How to Choose the Best Oil for Cooking Fish

The right oil can enhance the flavors of your fish dish

Frying fish
Dorling Kindersley/Getty Images

When you want to saute, fry, broil, or even marinate a fish or a piece of seafood, which fat or oil do you use? If you're using the same oil for almost every recipe, now is a good time to break that habit. You'll find that selecting certain oils for different cooking techniques will not only elevate the food's flavor but also dramatically alter the way the fish cooks.

Oils for Sauteeing Fish

Sauteed fish is fantastic and one of the most popular ways to prepare almost any fish.

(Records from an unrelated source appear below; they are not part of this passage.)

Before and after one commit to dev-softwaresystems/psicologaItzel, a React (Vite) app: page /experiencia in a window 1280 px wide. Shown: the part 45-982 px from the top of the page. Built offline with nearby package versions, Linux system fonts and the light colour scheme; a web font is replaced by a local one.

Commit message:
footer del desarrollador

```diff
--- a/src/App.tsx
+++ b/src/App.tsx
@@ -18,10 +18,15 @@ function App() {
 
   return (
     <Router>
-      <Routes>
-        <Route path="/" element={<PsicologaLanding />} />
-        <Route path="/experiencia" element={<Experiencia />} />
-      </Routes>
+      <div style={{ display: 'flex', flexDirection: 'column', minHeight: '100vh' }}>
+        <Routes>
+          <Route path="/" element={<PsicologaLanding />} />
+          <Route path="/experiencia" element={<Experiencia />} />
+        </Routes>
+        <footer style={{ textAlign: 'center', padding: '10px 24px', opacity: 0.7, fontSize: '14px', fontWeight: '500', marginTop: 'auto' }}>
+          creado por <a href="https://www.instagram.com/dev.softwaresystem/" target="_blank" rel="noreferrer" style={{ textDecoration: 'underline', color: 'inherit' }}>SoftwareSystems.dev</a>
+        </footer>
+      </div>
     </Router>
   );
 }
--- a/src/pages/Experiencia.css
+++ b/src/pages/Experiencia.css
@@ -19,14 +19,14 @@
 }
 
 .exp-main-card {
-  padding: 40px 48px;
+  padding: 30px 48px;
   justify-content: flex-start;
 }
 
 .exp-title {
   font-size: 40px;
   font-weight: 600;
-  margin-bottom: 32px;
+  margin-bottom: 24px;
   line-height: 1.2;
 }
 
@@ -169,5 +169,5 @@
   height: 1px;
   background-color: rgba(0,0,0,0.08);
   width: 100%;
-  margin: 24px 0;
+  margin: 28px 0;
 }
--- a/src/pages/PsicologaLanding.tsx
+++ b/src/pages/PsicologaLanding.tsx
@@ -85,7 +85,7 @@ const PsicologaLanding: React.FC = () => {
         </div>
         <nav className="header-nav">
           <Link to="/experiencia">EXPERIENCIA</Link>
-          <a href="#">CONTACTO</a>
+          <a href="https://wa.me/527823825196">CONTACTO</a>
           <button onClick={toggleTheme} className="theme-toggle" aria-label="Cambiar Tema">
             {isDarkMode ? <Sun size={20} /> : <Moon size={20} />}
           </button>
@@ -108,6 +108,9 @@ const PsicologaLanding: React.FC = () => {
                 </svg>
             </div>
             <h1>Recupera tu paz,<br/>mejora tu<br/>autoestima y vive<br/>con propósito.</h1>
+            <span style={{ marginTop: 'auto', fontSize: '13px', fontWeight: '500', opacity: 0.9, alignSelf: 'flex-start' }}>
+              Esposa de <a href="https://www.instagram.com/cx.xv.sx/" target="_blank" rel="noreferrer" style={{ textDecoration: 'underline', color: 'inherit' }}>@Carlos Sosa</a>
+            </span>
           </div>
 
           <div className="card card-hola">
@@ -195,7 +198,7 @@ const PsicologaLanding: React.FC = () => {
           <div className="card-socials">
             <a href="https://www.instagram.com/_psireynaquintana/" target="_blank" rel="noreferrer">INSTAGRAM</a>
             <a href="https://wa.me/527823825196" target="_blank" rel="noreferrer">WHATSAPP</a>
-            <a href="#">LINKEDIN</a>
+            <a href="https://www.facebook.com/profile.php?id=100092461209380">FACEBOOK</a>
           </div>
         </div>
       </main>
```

Sauteeing involves pouring a little oil into a hot pan and quickly cook the fish over high heat. Cooking in a wok is very similar, but the key with either pan is to use just a little oil and very high heat.

That high heat will ruin many oils. Most notable is olive oil, which is very popular but also has a low smoke point. You never want your oil to smoke because once that happens it will turn acrid. It is far better to use an oil with a high smoke point when cooking at very high temperatures. If you want the taste of olive oil, drizzle it on the fish at the end.

The top choice for oils over high heat is grapeseed oil, but it can be expensive. As a cheaper alternative, choose canola oil. If you want to go through the process of clarifying butter (removing the solids), you can saute with that as well. If you're determined to use olive oil for sauteeing, make sure it is extra light olive oil (not extra-virgin).

Oils for Frying Fish

When you decide to fry your fish, go ahead and use olive oil, but skip the extra-virgin variety. It is too expensive and you are going to need a lot of oil when frying.

To clarify, we're defining frying as cooking in enough oil so half of the fish is covered in oil as it cooks. The best choices for this are regular olive oil for Mediterranean recipes, vegetable oil for American dishes, and peanut oil for Asian food.

If you prefer, you can also use lard or butter when frying.

When deep-frying or completely submerging the fish or seafood in oil, use the same thing as you would in a regular fry. Canola oil is a good choice because it has a neutral flavor and is inexpensive, which is perfect for such high-volume use.

Oils for Grilling, Broiling, and Baking Fish

Grilling, broiling or baking often require that you coat the fish in oil before cooking it. This helps conduct the heat from the burners through the fish. In this scenario, extra-virgin olive oil is a great option because it has a nice, clean taste and is one of the healthier oils available. However, you could use almost any oil you have in the kitchen.

Oils for Fish Marinades

When it comes to marinade, extra-virgin olive oil is perfect because it will remain a liquid in the fridge. The marinade will also permeate the fish, so the healthier the oil, the better it is for you. Vegetable oil is another good option and marinades can make good use of any specialty oils you have in stock.

Specialty oils do have a limited place in fish and seafood cooking, but they're nice to use for certain recipes. For instance, you could use walnut oil in French dishes or sesame oil in Asian and Mexican recipes.

They're most often used to add flavor and can be mixed in with the main oil as you start cooking. At the end, lightly drizzle the oil over the food for extra flavor.

Essential Tips for Fish Oils

As you can see, you have a lot of options when it comes to choosing a good cooking oil for fish. There are a few more things you want to keep in mind though.

First of all, don't use flavored oils for cooking. In the best case scenario, the oil's flavor will disappear while you're cooking. However, there's a very good chance that it will actually turn rancid and ruin the dish. Save these oils for a light drizzle once the fish is off the heat and ready to be served.

Also, remember that less refined oils also have a lower the smoke point. Never use unrefined oils for sauteeing or other high heat preparations over 350 F.

Some oils like canola, corn, safflower, sunflower, and peanut can be either refined or unrefined, so it's important to read the labels.